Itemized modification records

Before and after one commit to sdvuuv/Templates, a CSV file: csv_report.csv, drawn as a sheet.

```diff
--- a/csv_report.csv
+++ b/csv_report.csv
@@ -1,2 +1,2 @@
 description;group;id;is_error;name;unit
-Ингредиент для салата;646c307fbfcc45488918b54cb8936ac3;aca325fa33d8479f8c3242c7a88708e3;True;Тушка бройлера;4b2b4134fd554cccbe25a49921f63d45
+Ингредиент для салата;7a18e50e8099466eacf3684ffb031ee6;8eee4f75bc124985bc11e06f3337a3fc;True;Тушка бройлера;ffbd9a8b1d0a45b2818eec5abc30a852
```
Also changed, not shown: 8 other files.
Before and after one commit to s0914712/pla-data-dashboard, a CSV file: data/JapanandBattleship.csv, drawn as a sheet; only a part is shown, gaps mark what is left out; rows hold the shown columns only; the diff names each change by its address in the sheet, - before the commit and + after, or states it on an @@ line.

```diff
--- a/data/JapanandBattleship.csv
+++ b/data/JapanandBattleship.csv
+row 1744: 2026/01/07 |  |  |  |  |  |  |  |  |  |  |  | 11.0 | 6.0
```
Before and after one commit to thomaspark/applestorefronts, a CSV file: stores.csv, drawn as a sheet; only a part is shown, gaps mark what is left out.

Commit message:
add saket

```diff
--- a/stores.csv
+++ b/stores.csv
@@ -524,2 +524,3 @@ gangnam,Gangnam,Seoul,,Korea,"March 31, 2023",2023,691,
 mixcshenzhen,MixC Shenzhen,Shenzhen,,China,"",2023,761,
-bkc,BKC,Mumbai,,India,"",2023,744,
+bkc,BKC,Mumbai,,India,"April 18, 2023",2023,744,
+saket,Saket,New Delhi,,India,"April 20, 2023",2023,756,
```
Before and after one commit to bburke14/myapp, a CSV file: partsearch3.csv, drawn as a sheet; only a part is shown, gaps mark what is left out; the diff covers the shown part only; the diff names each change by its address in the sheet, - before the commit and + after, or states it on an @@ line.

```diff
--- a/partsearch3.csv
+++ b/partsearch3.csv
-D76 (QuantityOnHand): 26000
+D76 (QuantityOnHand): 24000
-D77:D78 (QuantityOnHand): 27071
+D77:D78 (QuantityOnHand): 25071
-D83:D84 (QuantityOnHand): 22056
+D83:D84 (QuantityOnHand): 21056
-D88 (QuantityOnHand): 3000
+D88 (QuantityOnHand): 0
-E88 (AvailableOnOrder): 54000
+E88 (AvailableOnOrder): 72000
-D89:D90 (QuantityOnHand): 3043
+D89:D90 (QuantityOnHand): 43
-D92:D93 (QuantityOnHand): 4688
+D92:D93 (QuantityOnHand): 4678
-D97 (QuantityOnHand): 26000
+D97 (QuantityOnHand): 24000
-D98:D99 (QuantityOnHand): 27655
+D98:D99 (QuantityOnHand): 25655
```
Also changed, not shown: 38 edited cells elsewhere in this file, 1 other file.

Activity ::
Please write the entries out again exactly as they stand.

Your solution ::
Before and after one commit to sdvuuv/Templates, a CSV file: csv_report.csv, drawn as a sheet.

```diff
--- a/csv_report.csv
+++ b/csv_report.csv
@@ -1,2 +1,2 @@
 description;group;id;is_error;name;unit
-Ингредиент для салата;646c307fbfcc45488918b54cb8936ac3;aca325fa33d8479f8c3242c7a88708e3;True;Тушка бройлера;4b2b4134fd554cccbe25a49921f63d45
+Ингредиент для салата;7a18e50e8099466eacf3684ffb031ee6;8eee4f75bc124985bc11e06f3337a3fc;True;Тушка бройлера;ffbd9a8b1d0a45b2818eec5abc30a852
```
Also changed, not shown: 8 other files.
Before and after one commit to s0914712/pla-data-dashboard, a CSV file: data/JapanandBattleship.csv, drawn as a sheet; only a part is shown, gaps mark what is left out; rows hold the shown columns only; the diff names each change by its address in the sheet, - before the commit and + after, or states it on an @@ line.

```diff
--- a/data/JapanandBattleship.csv
+++ b/data/JapanandBattleship.csv
+row 1744: 2026/01/07 |  |  |  |  |  |  |  |  |  |  |  | 11.0 | 6.0
```
Before and after one commit to thomaspark/applestorefronts, a CSV file: stores.csv, drawn as a sheet; only a part is shown, gaps mark what is left out.

Commit message:
add saket

```diff
--- a/stores.csv
+++ b/stores.csv
@@ -524,2 +524,3 @@ gangnam,Gangnam,Seoul,,Korea,"March 31, 2023",2023,691,
 mixcshenzhen,MixC Shenzhen,Shenzhen,,China,"",2023,761,
-bkc,BKC,Mumbai,,India,"",2023,744,
+bkc,BKC,Mumbai,,India,"April 18, 2023",2023,744,
+saket,Saket,New Delhi,,India,"April 20, 2023",2023,756,
```
Before and after one commit to bburke14/myapp, a CSV file: partsearch3.csv, drawn as a sheet; only a part is shown, gaps mark what is left out; the diff covers the shown part only; the diff names each change by its address in the sheet, - before the commit and + after, or states it on an @@ line.

```diff
--- a/partsearch3.csv
+++ b/partsearch3.csv
-D76 (QuantityOnHand): 26000
+D76 (QuantityOnHand): 24000
-D77:D78 (QuantityOnHand): 27071
+D77:D78 (QuantityOnHand): 25071
-D83:D84 (QuantityOnHand): 22056
+D83:D84 (QuantityOnHand): 21056
-D88 (QuantityOnHand): 3000
+D88 (QuantityOnHand): 0
-E88 (AvailableOnOrder): 54000
+E88 (AvailableOnOrder): 72000
-D89:D90 (QuantityOnHand): 3043
+D89:D90 (QuantityOnHand): 43
-D92:D93 (QuantityOnHand): 4688
+D92:D93 (QuantityOnHand): 4678
-D97 (QuantityOnHand): 26000
+D97 (QuantityOnHand): 24000
-D98:D99 (QuantityOnHand): 27655
+D98:D99 (QuantityOnHand): 25655
```
Also changed, not shown: 38 edited cells elsewhere in this file, 1 other file.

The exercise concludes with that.